how different pursuits act and react upon
each other. Many of the alchemists did really
produce both gold and silver, as the result
of these labours; and this happened from
their working with metals with which gold
and silver were combined, although in a
shape that was not discernible in their
natural state. The old alchemists worked
much with lead and tin, metals that often
contain precious ore. The production of
gold and silver by alchemy was a fact recognised
both by the Church and the legislature.
The Church anathematised the practice first,
and the legislature afterwards made it penal,
as a branch of felony. Moses Stringer says,
that in the reign of Richard the Second,
"after Raymond Lully and Sir George Ripley
had so largely multiplied gold, the Lord and
Commons, conceiving some danger that the
Regency, having such immense treasures at
command, would be above asking the aid of
the subject, and become too arbitrary and
tyrannical, made an act against multiplying
gold and silver and made it death to attempt
it, or to use such tools, instruments, vessels,
or furnaces, as were then used in such

This affords a curious glimpse into the
credulity of our ancestors, and the jealousy of the
English people about money matters. Henry
the Sixth countenanced alchemy, in spite of
the edict of his grandfather; but it was not
always a dead letter, for a man named Eden
was found guilty, on his own confession, of
"practising to make the philosopher's stone,"
and was, without doubt, executed accordingly.
The Regent Duke of Bedford took
the opportunity of the minority of Henry the
Sixth to grant himself the monopoly of all
the gold and silver mines in England for
twelve years: a proof they were considered
something worth having. The mining
department was regularly organised in the
reign of Henry the Sixth: Robert Burton
was appointed Controller of Mines of Gold,
silver, copper, aurichalch, and lead, and of
mines containing any gold or silver.
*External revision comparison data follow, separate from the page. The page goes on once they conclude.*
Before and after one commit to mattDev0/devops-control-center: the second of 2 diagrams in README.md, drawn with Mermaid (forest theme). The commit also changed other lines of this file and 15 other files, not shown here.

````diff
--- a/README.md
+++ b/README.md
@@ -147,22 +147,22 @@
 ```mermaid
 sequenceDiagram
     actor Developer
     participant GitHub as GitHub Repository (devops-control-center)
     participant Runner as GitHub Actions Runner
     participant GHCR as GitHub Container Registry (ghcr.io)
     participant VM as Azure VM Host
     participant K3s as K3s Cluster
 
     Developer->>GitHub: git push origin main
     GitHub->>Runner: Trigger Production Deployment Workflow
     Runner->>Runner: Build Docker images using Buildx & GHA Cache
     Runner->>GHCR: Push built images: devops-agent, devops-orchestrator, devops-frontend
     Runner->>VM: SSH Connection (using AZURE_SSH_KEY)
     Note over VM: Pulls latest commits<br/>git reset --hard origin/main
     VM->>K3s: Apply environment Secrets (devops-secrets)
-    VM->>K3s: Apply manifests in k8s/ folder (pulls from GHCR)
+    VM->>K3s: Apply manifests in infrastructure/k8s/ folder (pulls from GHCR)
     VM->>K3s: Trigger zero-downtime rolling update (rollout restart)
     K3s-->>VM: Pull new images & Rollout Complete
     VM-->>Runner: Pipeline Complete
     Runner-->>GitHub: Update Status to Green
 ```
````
The curious may find a half-burnt and
otherwise mutilated MS. in the Cottonian
Library in the British Museum, a summary
of writs and records relating to gold mines,
which was drawn up in the reign of Queen
Elizabeth. The discovery of America for a
time withdrew attention from the gold mines
in England; but the reign of Elizabeth was
remarkable for its schemes, speculations,
adventures, and joint-stock companies. In
the seventh year of her reign she granted
patents to Cornelius Deody, Daniel Rochester,
and other foreigners, and Thomas Thurland,
to seek for gold, silver, quicksilver, and ores
containing them, in eight picked counties in
England and Wales, and in the pale of
Ireland. Another scheme of hers was
surreptitiously to work the gold mines belonging
to the King of Scotland, which were more
fertile than any in England. In the reign of
Henry the Seventh of England, and in those of
James the Third and Fourth of Scotland, the
mines of Lanarkmoor yielded above three
hundred thousand pounds sterling. Still gold-
mining has never been any great source of
national wealth in England; they have always
been royal perquisites and monopolies; but
many curious characters and incidental traits
of the social life and civilisation of that period
may be gathered, and whatever has occupied
the attention and energy of the public is a
matter of interest.

The search after gold has been a prophetic
instinct in all ages; but the hidden treasure
was an open secret which "men's eyes were
held that they should not see" until within
the last few years. There are curious gleanings
of biography amongst these mining
adventurers. Bushel was secretary to Lord
Bacon (who had a great taste for mining), and
the scene of Bushel's labours was in
Monmouthshire, where the mines yielded as much
as two thousand pounds sterling a month
profit. Bushel was a great royalist; and, in
the beginning of the parliamentary wars, he
supplied Charles the First with lead for shot,
and with silver that was coined in Wales;
also he clothed a great body of troops,
advanced a considerable loan, and defended
Lundy Island, of which he was the governor.
Cromwell treated him well; but his mining
speculations languished, and, in the reign of
Charles the Second, he was in prison for
debt, which was the usual way in which
royal gratitude envinced itself in that reign.
He was at length released, and attempted